**Exercise prompt:** Copy out each line of the data that includes the string "Before".

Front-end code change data
=-=-=-=-=

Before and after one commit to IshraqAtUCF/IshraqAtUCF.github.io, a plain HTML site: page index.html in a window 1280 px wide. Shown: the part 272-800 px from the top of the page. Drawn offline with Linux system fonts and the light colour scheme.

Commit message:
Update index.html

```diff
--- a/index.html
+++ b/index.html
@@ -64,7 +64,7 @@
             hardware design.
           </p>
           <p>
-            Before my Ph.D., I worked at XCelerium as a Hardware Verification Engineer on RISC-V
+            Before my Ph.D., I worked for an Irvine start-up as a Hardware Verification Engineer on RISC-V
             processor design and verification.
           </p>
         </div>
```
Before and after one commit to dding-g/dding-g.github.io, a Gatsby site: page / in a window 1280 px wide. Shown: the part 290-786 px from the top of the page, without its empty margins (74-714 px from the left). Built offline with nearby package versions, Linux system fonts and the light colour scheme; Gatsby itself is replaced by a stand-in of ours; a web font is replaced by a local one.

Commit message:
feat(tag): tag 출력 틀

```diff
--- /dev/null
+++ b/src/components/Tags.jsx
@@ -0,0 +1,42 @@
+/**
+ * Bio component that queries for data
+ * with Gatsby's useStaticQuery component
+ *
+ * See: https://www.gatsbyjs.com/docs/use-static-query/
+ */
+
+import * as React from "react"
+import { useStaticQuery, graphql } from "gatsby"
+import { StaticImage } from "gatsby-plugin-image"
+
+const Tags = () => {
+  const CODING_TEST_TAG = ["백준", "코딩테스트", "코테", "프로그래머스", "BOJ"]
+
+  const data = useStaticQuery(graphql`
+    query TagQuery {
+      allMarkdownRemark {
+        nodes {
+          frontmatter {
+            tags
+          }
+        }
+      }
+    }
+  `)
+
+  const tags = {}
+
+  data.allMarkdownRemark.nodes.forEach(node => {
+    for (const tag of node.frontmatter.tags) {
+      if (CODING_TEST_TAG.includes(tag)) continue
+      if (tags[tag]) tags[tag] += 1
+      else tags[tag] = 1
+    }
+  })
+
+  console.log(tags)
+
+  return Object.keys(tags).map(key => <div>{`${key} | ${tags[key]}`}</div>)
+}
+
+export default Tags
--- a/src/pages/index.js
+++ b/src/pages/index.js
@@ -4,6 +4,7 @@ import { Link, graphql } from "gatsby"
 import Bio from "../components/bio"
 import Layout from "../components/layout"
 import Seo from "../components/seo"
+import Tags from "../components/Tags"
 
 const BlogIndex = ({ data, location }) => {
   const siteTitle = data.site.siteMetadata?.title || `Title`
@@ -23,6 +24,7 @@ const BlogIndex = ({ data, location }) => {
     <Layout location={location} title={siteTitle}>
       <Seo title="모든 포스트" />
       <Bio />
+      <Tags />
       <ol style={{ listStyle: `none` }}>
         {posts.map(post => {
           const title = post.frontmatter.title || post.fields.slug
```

=-=-=-=-=

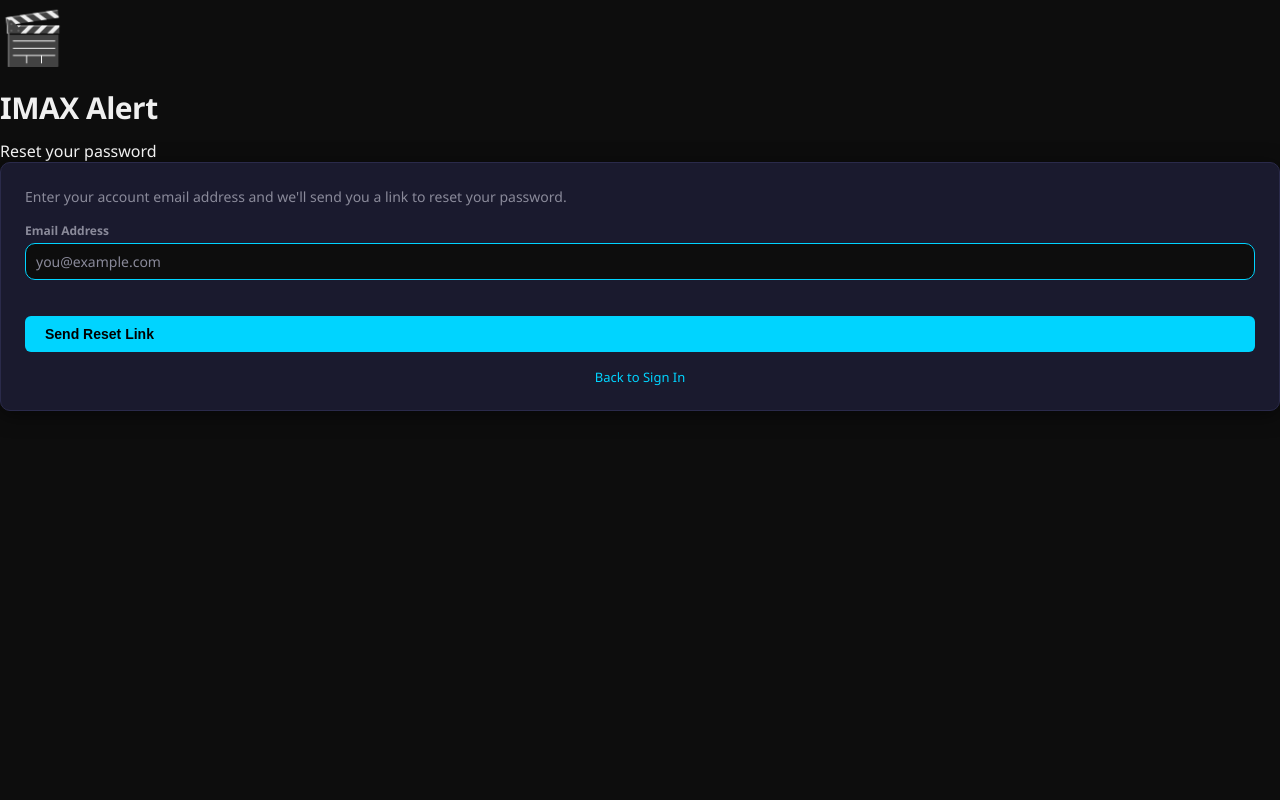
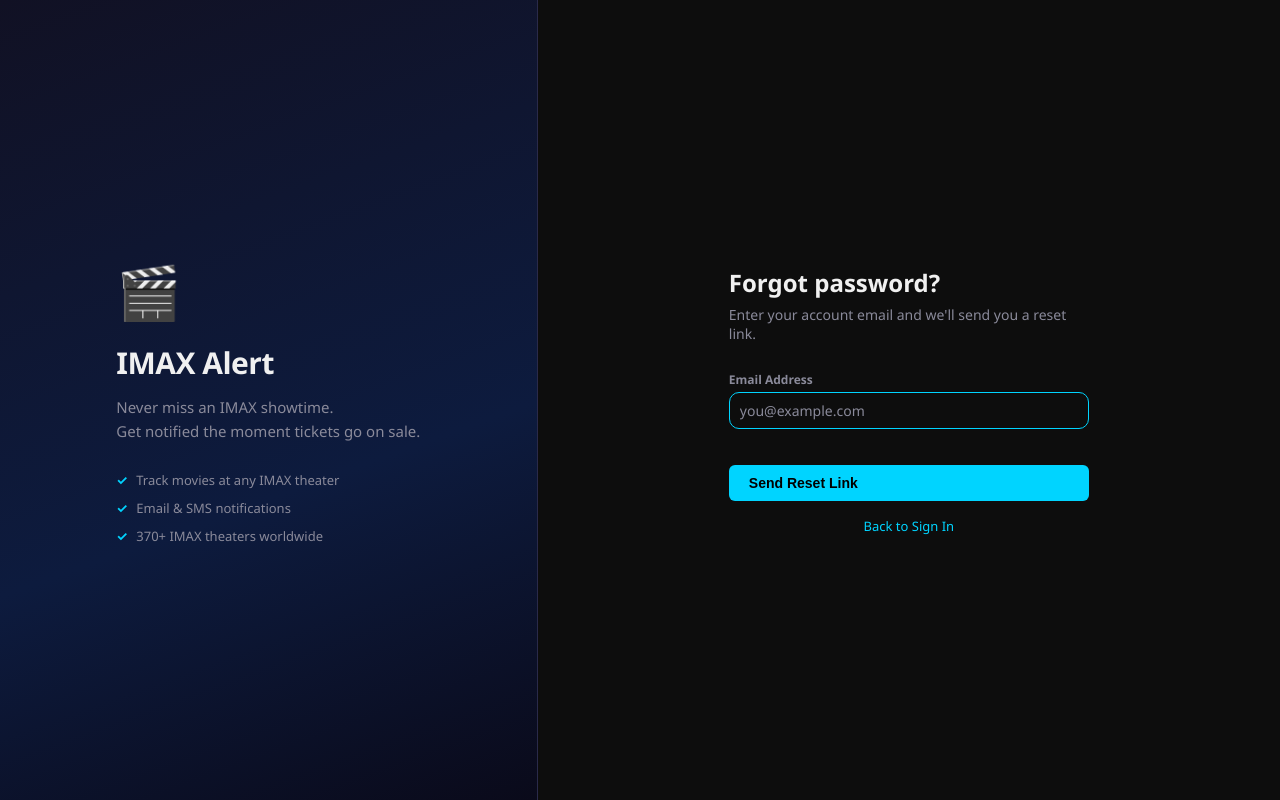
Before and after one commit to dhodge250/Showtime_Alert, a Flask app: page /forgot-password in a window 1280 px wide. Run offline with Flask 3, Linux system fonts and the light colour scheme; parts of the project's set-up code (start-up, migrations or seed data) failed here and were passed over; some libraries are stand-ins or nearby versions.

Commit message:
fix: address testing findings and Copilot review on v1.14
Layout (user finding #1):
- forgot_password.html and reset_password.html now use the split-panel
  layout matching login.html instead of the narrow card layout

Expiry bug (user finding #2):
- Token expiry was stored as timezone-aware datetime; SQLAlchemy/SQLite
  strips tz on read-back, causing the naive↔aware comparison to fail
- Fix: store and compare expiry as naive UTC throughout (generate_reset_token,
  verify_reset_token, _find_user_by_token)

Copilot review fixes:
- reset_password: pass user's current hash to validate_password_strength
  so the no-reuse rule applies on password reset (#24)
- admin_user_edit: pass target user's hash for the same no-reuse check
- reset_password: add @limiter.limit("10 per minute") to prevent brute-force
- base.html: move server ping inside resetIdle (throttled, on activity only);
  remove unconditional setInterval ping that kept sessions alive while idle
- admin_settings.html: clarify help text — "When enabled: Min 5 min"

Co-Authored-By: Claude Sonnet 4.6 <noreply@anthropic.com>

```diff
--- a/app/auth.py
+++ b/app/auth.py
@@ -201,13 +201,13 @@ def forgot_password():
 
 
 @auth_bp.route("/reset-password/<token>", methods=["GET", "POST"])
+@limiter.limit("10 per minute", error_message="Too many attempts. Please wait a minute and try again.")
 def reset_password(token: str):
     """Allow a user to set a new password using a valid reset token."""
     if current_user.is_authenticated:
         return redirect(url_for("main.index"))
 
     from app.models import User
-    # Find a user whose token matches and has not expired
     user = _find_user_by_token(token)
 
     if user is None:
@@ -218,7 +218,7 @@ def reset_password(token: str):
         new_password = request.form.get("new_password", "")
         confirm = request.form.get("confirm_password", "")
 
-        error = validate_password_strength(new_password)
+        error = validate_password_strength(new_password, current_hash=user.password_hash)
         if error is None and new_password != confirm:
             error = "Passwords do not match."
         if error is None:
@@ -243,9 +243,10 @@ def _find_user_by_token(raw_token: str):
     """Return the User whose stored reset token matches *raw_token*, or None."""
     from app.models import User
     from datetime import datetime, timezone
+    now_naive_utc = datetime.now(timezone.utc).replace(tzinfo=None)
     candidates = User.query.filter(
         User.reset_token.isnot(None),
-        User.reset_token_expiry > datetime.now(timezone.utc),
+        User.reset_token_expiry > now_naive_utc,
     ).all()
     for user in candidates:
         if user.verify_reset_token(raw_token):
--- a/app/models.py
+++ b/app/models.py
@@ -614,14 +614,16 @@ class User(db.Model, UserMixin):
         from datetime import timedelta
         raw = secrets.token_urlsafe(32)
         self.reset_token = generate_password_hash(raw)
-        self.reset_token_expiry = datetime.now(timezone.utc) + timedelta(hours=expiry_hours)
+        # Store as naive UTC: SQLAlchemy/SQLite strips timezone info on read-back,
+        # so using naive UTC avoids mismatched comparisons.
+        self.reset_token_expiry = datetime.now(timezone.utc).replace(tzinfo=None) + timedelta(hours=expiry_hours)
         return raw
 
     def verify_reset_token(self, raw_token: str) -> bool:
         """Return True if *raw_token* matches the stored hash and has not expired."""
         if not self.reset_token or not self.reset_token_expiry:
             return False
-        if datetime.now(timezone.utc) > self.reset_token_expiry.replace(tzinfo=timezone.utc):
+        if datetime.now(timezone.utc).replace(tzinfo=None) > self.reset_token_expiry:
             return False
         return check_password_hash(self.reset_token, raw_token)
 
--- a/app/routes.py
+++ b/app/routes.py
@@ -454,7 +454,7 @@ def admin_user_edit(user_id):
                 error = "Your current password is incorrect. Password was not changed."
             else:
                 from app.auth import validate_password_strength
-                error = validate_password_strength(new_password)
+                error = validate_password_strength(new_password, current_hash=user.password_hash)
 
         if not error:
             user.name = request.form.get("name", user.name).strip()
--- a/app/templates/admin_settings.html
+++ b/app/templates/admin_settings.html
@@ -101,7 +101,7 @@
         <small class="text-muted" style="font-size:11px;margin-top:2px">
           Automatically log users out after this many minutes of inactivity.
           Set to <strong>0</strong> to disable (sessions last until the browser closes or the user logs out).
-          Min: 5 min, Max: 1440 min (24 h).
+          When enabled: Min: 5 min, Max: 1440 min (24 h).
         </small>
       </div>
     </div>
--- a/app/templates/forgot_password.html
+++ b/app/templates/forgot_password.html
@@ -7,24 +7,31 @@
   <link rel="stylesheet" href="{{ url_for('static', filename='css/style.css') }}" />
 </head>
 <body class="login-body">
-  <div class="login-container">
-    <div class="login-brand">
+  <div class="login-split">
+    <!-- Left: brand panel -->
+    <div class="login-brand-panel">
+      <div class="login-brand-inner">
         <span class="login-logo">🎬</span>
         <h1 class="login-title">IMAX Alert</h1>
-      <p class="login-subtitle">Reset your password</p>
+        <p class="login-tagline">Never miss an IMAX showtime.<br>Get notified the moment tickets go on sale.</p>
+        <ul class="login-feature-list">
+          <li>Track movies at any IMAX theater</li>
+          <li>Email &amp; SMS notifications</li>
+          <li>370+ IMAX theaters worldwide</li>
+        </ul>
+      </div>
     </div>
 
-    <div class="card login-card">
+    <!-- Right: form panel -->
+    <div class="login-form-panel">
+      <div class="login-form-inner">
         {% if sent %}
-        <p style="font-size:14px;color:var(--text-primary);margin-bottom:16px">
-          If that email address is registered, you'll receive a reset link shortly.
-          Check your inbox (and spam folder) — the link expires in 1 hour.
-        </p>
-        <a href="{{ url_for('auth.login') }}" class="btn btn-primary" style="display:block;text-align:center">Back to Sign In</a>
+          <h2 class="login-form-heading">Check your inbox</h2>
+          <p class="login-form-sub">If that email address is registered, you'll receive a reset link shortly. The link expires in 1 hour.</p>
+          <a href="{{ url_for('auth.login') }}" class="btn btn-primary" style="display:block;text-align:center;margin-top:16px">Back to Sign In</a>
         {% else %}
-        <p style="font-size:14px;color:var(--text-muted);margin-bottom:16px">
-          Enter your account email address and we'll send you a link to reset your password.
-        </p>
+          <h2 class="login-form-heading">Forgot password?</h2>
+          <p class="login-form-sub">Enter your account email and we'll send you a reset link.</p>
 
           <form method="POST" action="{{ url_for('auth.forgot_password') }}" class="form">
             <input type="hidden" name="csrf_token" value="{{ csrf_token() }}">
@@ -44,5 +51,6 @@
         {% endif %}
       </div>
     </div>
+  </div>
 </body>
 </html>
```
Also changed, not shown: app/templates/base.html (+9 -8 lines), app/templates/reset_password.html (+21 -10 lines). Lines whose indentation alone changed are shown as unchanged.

=-=-=-=-=

**Completed task:**
Before and after one commit to IshraqAtUCF/IshraqAtUCF.github.io, a plain HTML site: page index.html in a window 1280 px wide. Shown: the part 272-800 px from the top of the page. Drawn offline with Linux system fonts and the light colour scheme.
-            Before my Ph.D., I worked at XCelerium as a Hardware Verification Engineer on RISC-V
+            Before my Ph.D., I worked for an Irvine start-up as a Hardware Verification Engineer on RISC-V
Before and after one commit to dding-g/dding-g.github.io, a Gatsby site: page / in a window 1280 px wide. Shown: the part 290-786 px from the top of the page, without its empty margins (74-714 px from the left). Built offline with nearby package versions, Linux system fonts and the light colour scheme; Gatsby itself is replaced by a stand-in of ours; a web font is replaced by a local one.
Before and after one commit to dhodge250/Showtime_Alert, a Flask app: page /forgot-password in a window 1280 px wide. Run offline with Flask 3, Linux system fonts and the light colour scheme; parts of the project's set-up code (start-up, migrations or seed data) failed here and were passed over; some libraries are stand-ins or nearby versions.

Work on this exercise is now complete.